* **Source data**
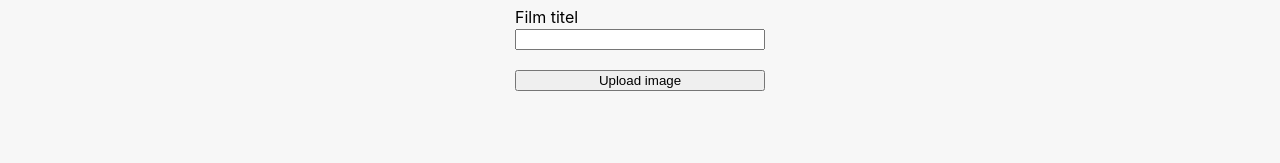
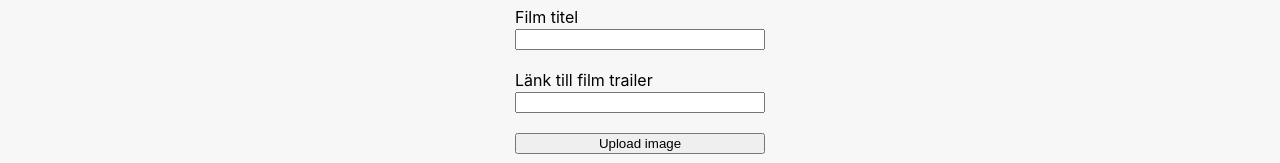
Before and after one commit to K3mp3/Ange-FH-Vue, a Vue app in the folder Client/: page /admin in a window 1280 px wide. Shown: the part 216-379 px from the top of the page. Built offline with nearby package versions, Linux system fonts and the light colour scheme; no server answers.

Commit message:
[Added] a new textinput and a new ref variable to be able to send the movie trailer link to the View via the emit. I then send the link to the server together with the title and poster so that I can use this later in the header

```diff
--- a/Client/src/components/adminpage/AdminPage.vue
+++ b/Client/src/components/adminpage/AdminPage.vue
@@ -3,6 +3,7 @@ import { ref } from "vue";
 
 const movieTitle = ref("");
 const moviePoster = ref();
+const movieLink = ref("");
 
 function fileInput(e: Event) {
   const inputElement = e.target as HTMLInputElement;
@@ -17,7 +18,7 @@ function fileInput(e: Event) {
 }
 
 const emits = defineEmits<{
-  (e: "movieInfo", poster: File, title: string): void;
+  (e: "movieInfo", poster: File, title: string, link: string): void;
 }>();
 
 function emitImage() {
@@ -26,7 +27,7 @@ function emitImage() {
   }
 
   // Emit the "movieInfo" event with the poster and title
-  emits("movieInfo", moviePoster.value, movieTitle.value);
+  emits("movieInfo", moviePoster.value, movieTitle.value, movieLink.value);
 }
 </script>
 
@@ -35,9 +36,15 @@ function emitImage() {
     <div class="small-container">
       <form @submit.prevent="emitImage" enctype="multipart/form-data">
         <label for="file">Ladda up film poster</label>
+
         <input type="file" @change="fileInput" />
+
         <label for="movie-title-input">Film titel</label>
         <input type="text" v-model="movieTitle" name="movie-title-input" />
+
+        <label for="movie-link-input">Länk till film trailer</label>
+        <input type="text" v-model="movieLink" name="movie-link-input" />
+
         <button>Upload image</button>
       </form>
     </div>
--- a/Client/src/views/AdminView.vue
+++ b/Client/src/views/AdminView.vue
@@ -7,17 +7,19 @@ interface IMovie {
   _id: string;
   title: string;
   poster: string;
+  link: string
 }
 
 const savedMovie = ref<any>(null);
 const movies = ref<IMovie[]>([]);
 
-async function saveMovieInfo(moviePoster: File, movieTitle: string) {
-  console.log("poster", moviePoster, "title", movieTitle);
+async function saveMovieInfo(moviePoster: File, movieTitle: string, movieLink: string) {
+  console.log("poster:", moviePoster, "title:", movieTitle, "movieLink:", movieLink);
 
   const formData = new FormData();
   formData.append("poster", moviePoster);
   formData.append("title", movieTitle);
+  formData.append("link", movieLink);
 
   try {
     const response = await axios.post(
@@ -26,13 +28,14 @@ async function saveMovieInfo(moviePoster: File, movieTitle: string) {
     );
     console.log("Movie saved successfully!", response.data);
 
-    const { poster, title } = response.data;
+    const { poster, title, link } = response.data;
 
     console.log("response", response.data);
 
     savedMovie.value = {
       poster: poster,
       title: title,
+      link: link,
     };
 
     console.log("savedMovie.value", savedMovie.value);
```
Also changed, not shown: 2 other files (tests, documents, lock files or other folders).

* **What is expected**
Count each line of the material that includes "emitImage", and reply with only the count.

* **Task solution**
4